But most don’t have an easy way of creating order drafts and versions, or tracking changes between POs. As a result, much of that time per PO is spent on a few very time-consuming POs that need more intensive management and require office staff to create new versions of older records in the accounting system. There’s no doubt that updating versions across the lifecycle drives up the processing cost.
The Purchasing step is a critical component of any construction project, but it's also a process that's rife with inefficiencies. From creating a PO to updating records, there are multiple points where errors can occur, leading to expensive tasks that drive up the cost of processing an order. It's crucial to assess your current process and identify areas where you can streamline and optimize to reduce overhead costs and material expenses. By doing so, you can improve job profitability and ensure that your project stays on track.
Effective purchasing is key to the success of any project, and best-in-class contractors understand the importance of automating and streamlining manual tasks to optimize the process. By identifying inefficiencies and making changes to their purchasing process, these contractors have seen reductions in overhead costs associated with purchasing by up to 75%. When considering that the average cost to process one PO is $68, a 75% reduction would bring that cost down to $17. That adds up quickly when processing thousands of POs every single year.

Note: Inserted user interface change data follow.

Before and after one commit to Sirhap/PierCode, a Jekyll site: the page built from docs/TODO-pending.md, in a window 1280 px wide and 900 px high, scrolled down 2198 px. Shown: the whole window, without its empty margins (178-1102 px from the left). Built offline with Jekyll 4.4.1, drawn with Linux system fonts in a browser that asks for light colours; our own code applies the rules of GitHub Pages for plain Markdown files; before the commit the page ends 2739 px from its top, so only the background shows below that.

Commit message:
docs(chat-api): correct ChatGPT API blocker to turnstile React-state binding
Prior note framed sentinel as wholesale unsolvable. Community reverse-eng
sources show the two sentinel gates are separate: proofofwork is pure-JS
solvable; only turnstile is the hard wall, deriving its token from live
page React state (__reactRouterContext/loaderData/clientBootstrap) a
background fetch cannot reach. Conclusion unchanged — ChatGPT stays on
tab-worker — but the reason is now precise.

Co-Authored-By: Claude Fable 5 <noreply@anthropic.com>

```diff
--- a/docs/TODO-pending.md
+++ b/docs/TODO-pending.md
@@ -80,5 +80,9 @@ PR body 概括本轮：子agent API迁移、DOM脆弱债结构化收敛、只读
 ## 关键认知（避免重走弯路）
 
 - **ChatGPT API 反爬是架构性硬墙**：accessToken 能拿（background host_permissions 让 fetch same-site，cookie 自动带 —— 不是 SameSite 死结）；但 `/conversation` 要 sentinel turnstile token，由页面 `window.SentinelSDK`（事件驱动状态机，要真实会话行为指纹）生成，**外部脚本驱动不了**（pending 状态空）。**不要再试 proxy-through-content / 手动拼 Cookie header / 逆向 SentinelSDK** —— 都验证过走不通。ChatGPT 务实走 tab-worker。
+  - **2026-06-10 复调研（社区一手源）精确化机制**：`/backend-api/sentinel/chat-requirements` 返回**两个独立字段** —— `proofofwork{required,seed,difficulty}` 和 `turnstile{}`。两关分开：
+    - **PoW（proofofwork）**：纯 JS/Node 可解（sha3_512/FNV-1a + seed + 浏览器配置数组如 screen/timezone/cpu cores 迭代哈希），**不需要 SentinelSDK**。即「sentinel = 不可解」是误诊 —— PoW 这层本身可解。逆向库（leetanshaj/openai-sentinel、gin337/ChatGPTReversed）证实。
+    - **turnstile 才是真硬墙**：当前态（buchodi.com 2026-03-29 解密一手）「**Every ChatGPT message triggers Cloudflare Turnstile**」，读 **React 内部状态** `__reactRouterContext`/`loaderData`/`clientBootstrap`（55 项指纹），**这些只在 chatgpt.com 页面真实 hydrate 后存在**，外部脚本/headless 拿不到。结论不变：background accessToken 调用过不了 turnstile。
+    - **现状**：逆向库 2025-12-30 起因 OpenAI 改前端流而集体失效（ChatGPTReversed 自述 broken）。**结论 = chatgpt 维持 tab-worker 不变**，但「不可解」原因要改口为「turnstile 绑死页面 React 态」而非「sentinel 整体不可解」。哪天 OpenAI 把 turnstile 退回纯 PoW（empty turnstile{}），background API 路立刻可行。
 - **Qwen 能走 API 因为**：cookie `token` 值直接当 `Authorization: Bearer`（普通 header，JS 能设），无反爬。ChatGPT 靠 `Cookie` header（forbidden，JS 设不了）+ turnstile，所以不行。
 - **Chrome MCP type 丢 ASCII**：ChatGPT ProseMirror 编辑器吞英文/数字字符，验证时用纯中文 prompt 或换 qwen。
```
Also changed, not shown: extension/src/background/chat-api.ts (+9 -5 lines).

In this section, we will cover some of the best practices implemented by leading contractors to enhance their purchasing process. These include optimizing the collection of necessary information to determine their purchasing needs, creating electronic purchase orders (POs), automating and tracking PO data, seamlessly updating OA data, and keeping PO data up-to-date. By adopting these practices, contractors can increase efficiency, reduce costs, and improve overall procurement effectiveness.